I read the link above:
Ask A Scientist© Chemistry Archive Distilled vs Deionized Water
And here's my take, with bonuses from my college training:
Distilled water is what you want.
Distilled water is what you put in cars. De-ionized water is used as a substitue for distilled water because distilled water is comparatively expensive and not always necessary when ionically neutral water is needed.
De-ionizing water removes impurities (specifically, polyvalent ions) through a filtration process, but sometimes leaves or even adds different impurities (like Sodium ions) into the water. De-ionizing systems are sometimes called "softening" systems. Distillation is typically accomplished by boiling off water and collecting the vapor. Impurities in the water do not undergo a liquid->gas phase change (for metals, if you had alcohol in the water it would undergo a phase change, but at a much lower temperature), and hence are not collected.
Even distilled water naturally ionizes (if I remember my chemistry right, into H30+ and OH-, not H+ and OH-), and hence is conductive.
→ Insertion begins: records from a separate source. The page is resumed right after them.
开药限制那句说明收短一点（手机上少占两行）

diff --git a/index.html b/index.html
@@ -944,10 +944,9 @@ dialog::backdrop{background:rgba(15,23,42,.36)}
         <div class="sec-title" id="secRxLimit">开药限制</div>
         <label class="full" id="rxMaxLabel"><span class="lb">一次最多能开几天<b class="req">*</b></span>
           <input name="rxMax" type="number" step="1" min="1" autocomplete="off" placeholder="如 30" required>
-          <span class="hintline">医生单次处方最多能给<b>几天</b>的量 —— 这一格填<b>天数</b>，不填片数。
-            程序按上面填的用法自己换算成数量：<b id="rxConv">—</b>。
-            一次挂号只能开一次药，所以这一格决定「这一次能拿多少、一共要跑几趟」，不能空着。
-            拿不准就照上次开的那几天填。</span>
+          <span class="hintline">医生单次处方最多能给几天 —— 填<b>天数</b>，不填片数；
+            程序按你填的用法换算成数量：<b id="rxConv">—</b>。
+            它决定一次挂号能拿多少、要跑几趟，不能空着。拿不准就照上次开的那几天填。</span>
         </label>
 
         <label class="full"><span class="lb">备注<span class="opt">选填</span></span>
There is no way to prevent this kind of ionization-- there's no such thing as non-conductive water.
The most important thing for water cooling is to insure that minerals like Mg and Ca don't build up in your water lines, cooling block, radiator, etc. So you want those impurities to not be there, not just to be ionically balanced with other impurities. Thus, distilled water is what you should put in your watercooling system.
(I kind of think it might make sense to use a non-conductive organic solvent, eliminating the water danger altogether. But the specific heat of low-viscosity organic solvents is probably too low to absorb sufficient heat out of the heatsinks without a really fast pump. Not to mention that the solvent might boil at 50C!)
Ah, the joys of a MA in Biology.